The FTC has updated its data security regulations for the financial institutions it regulates under the Gramm-Leach-Bliley Act (GLBA). The FTC’s revised requirements for information security programs, effective June 1, 2023, will now mandate data retention policies and disposal of unnecessary customer information.
To appreciate what this means, we must take a quick look at how we got here. GLBA, enacted back in 1999, required financial institution regulators to establish standards for safeguarding the security and confidentiality of customer data. 15 U.S.C. § 6801(b). The regulators obliged, with varying approaches typical of our idiosyncratic U.S. financial regulatory ecosystem. The federal banking agencies (FRB, OCC, & FDIC) promulgated the Interagency Guidelines Establishing Information Security Standards, see 12 C.F.R. Part 30, App. B, with detailed, granular security controls requirements. The NCUA adopted similarly specific safeguards for credit unions. 12 C.F.R. Part 748, App. A. In contrast, the SEC (Regulation S-P, 17 C.F.R. § 248.30(a)) and the FTC (16 C.F.R. Part 314) took a high-level approach with their respective standards, requiring safeguards reasonably designed to ensure security and confidentiality and to protect against anticipated threats and unauthorized access or use. For the insurance industry, GLBA security standards were left to state departments of insurance, consistent with federal deference to state-level regulation of insurance.
The key point here is that no federal GLBA regulator established security standards that directly required either data retention scheduling or the disposal of customer data no longer required for legal compliance or business purposes. The banking agencies’ and NCUA’s standards spoke only to the proper means of disposal, not when customer data must be disposed of. And the SEC and FTC standards were silent on these topics.
In 2021 the FTC took a fresh look at its Safeguards Rule, 16 C.F.R. Part 314, which was essentially untouched since first promulgated back in 2003. The resulting amendments updated the Rule to better address the current cyber-risk environment. And the amended Rule is more specific and granular in its required elements for the mandated information security program.
The significant point here is that the updated FTC Safeguards Rule for the first time adds data retention schedules and disposal of unnecessary data as required elements of a compliant security program for customer information. Entities subject to the amended Safeguards Rule must, effective June 1, 2023:

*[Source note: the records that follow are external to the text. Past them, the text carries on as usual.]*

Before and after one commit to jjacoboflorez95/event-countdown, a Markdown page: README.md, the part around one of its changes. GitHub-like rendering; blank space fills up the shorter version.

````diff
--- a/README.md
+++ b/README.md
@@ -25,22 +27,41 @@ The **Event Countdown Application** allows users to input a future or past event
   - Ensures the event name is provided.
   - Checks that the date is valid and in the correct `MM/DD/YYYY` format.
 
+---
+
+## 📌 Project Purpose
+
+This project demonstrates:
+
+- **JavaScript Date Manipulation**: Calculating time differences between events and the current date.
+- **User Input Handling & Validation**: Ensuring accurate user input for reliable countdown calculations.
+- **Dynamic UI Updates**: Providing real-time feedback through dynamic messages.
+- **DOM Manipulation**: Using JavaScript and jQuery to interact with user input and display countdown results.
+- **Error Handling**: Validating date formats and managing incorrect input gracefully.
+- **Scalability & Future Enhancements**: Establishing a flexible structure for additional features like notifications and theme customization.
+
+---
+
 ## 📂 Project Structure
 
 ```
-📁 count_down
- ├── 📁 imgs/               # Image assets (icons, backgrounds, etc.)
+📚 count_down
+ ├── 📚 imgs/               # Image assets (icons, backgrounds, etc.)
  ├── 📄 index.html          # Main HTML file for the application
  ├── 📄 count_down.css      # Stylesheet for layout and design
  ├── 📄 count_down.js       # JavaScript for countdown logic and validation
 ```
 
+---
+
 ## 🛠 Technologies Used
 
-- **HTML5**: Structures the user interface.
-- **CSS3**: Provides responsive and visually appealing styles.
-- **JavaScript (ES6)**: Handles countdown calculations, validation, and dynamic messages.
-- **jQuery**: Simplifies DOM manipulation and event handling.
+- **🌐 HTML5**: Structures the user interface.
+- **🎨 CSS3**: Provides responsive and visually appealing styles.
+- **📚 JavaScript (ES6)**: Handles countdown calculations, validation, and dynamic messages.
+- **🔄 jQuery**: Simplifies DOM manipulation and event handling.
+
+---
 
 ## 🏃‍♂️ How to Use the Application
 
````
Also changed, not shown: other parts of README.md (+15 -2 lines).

- Develop, implement, and maintain procedures for the secure disposal of customer information in any format no later than two years after the last date the information is used in connection with the provision of a product or service to the customer to which it relates, unless such information is necessary for business operations or for other legitimate business purposes, is otherwise required to be retained by law or regulation, or where targeted disposal is not reasonably feasible due to the manner in which the information is maintained; and
- Periodically review your data retention policy to minimize the unnecessary retention of data. 16 C.F.R. § 314.4(c)(6).
This focus, on data retention schedules and data disposal as essential security controls for financial institutions, echoes a similar recent trend in state-level insurance laws under GLBA, discussed here, and also the New York DFS cybersecurity regulations for financial institutions, mentioned in Less Data #1. Yet it is also aligns with the FTC’s current view that retention schedules and data disposal are crucial to data security for all types of businesses. For example, the FTC’s 2016 guidance document Protecting Personal Information: A Guide for Business stressed the “Scale Down” principle, which is to keep only what you need for your business:
“If you don’t have a legitimate business need for sensitive personally identifying information, don’t keep it. In fact, don’t even collect it. If you have a legitimate business need for the information, keep it only as long as it’s necessary. … If you must keep information for business reasons or to comply with the law, develop a written records retention policy to identify what information must be kept, how to secure it, how long to keep it, and how to dispose of it securely when you no longer need it.”
So for some time now the FTC has been moving toward the position that data retention schedules and data disposal are essential for reasonable data security. This position is clearly reflected in the FTC’s amended GLBA Safeguards Rule. But how deeply has this position permeated the FTC’s actual enforcement of reasonable data security beyond the GLBA financial institution setting? We’ll explore that in Less Data #3.